The Inexpressibles gave a ball. They borrowed a seven–pounder from the Gunners, and wreathed it with laurels, and made the dancing–floor plate–glass, and provided a supper, the like of which had never been eaten before, and set two sentries at the door of the room to hold the trays of programme–cards. My friend, Private Mulvaney, was one of the sentries, because he was the tallest man in the regiment. When the dance was fairly started the sentries were released, and Private Mulvaney went to curry favour with the Mess Sergeant in charge of the supper. Whether the Mess Sergeant gave or Mulvaney took, I cannot say. All that I am certain of is that, at supper–time, I found Mulvaney with Private Ortheris, two–thirds of a ham, a loaf of bread, half a pate–de–foie–gras, and two magnums of champagne, sitting on the roof of my carriage. As I came up I heard him saying—
‘Praise be a danst doesnât come as often as Ordâly–room, or, by this an’ that, Orthâris, me son, I wud be the dishgrace av the rigâmint instid av the brightest jool in uts crown.’

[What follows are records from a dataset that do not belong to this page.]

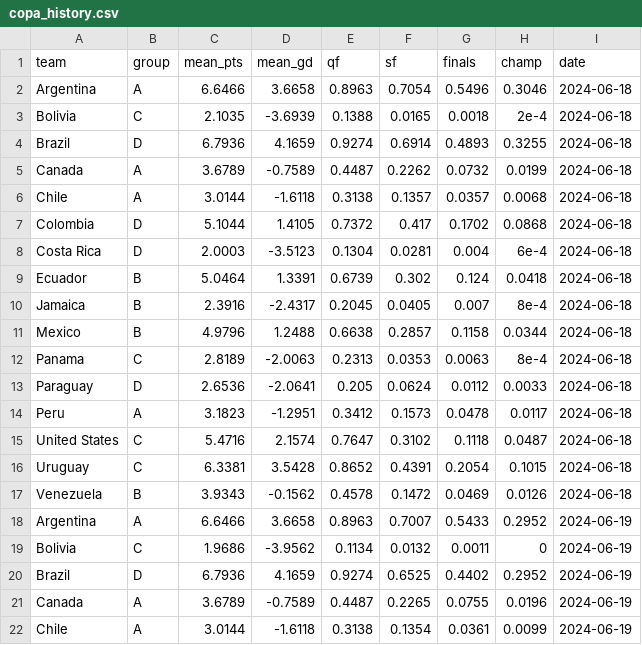
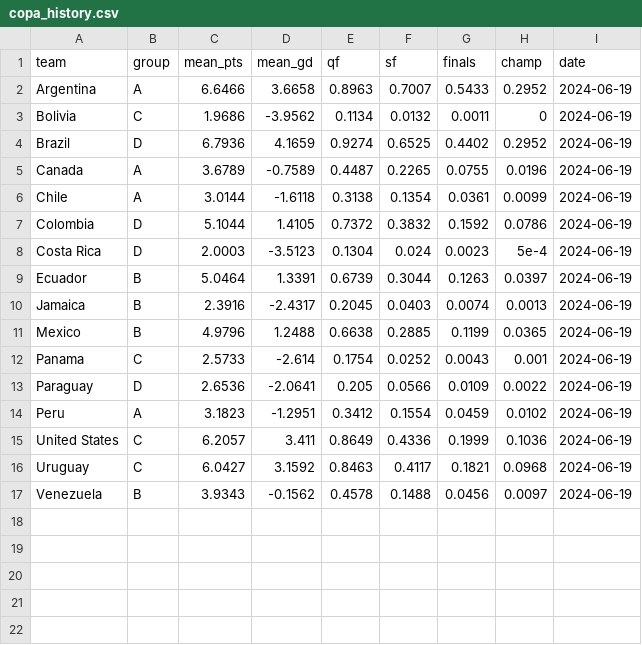
Before and after one commit to lbenz730/intl_soccer_2024, a CSV file: predictions/copa_history.csv, drawn as a sheet; only a part is shown; the shorter side is filled out with more unchanged rows; the diff names each change by its address in the sheet, - before the commit and + after, or states it on an @@ line.

```diff
--- a/predictions/copa_history.csv
+++ b/predictions/copa_history.csv
-row 2: Argentina | A | 6.6466 | 3.6658 | 0.8963 | 0.7054 | 0.5496 | 0.3046 | 2024-06-18
-row 3: Bolivia | C | 2.1035 | -3.6939 | 0.1388 | 0.0165 | 0.0018 | 2e-4 | 2024-06-18
-row 4: Brazil | D | 6.7936 | 4.1659 | 0.9274 | 0.6914 | 0.4893 | 0.3255 | 2024-06-18
-row 5: Canada | A | 3.6789 | -0.7589 | 0.4487 | 0.2262 | 0.0732 | 0.0199 | 2024-06-18
-row 6: Chile | A | 3.0144 | -1.6118 | 0.3138 | 0.1357 | 0.0357 | 0.0068 | 2024-06-18
-row 7: Colombia | D | 5.1044 | 1.4105 | 0.7372 | 0.417 | 0.1702 | 0.0868 | 2024-06-18
-row 8: Costa Rica | D | 2.0003 | -3.5123 | 0.1304 | 0.0281 | 0.004 | 6e-4 | 2024-06-18
-row 9: Ecuador | B | 5.0464 | 1.3391 | 0.6739 | 0.302 | 0.124 | 0.0418 | 2024-06-18
-row 10: Jamaica | B | 2.3916 | -2.4317 | 0.2045 | 0.0405 | 0.007 | 8e-4 | 2024-06-18
-row 11: Mexico | B | 4.9796 | 1.2488 | 0.6638 | 0.2857 | 0.1158 | 0.0344 | 2024-06-18
-row 12: Panama | C | 2.8189 | -2.0063 | 0.2313 | 0.0353 | 0.0063 | 8e-4 | 2024-06-18
-row 13: Paraguay | D | 2.6536 | -2.0641 | 0.205 | 0.0624 | 0.0112 | 0.0033 | 2024-06-18
-row 14: Peru | A | 3.1823 | -1.2951 | 0.3412 | 0.1573 | 0.0478 | 0.0117 | 2024-06-18
-row 15: United States | C | 5.4716 | 2.1574 | 0.7647 | 0.3102 | 0.1118 | 0.0487 | 2024-06-18
-row 16: Uruguay | C | 6.3381 | 3.5428 | 0.8652 | 0.4391 | 0.2054 | 0.1015 | 2024-06-18
-row 17: Venezuela | B | 3.9343 | -0.1562 | 0.4578 | 0.1472 | 0.0469 | 0.0126 | 2024-06-18
```
Also changed, not shown: data/euro2024_schedule.csv, predictions/euro_history.csv, 17 other files.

‘Hand the Colonelâs pet noosance,’ said Ortheris. ‘But wot makes you curse your rations? This ‘ere fizzy stuffâs good enough.’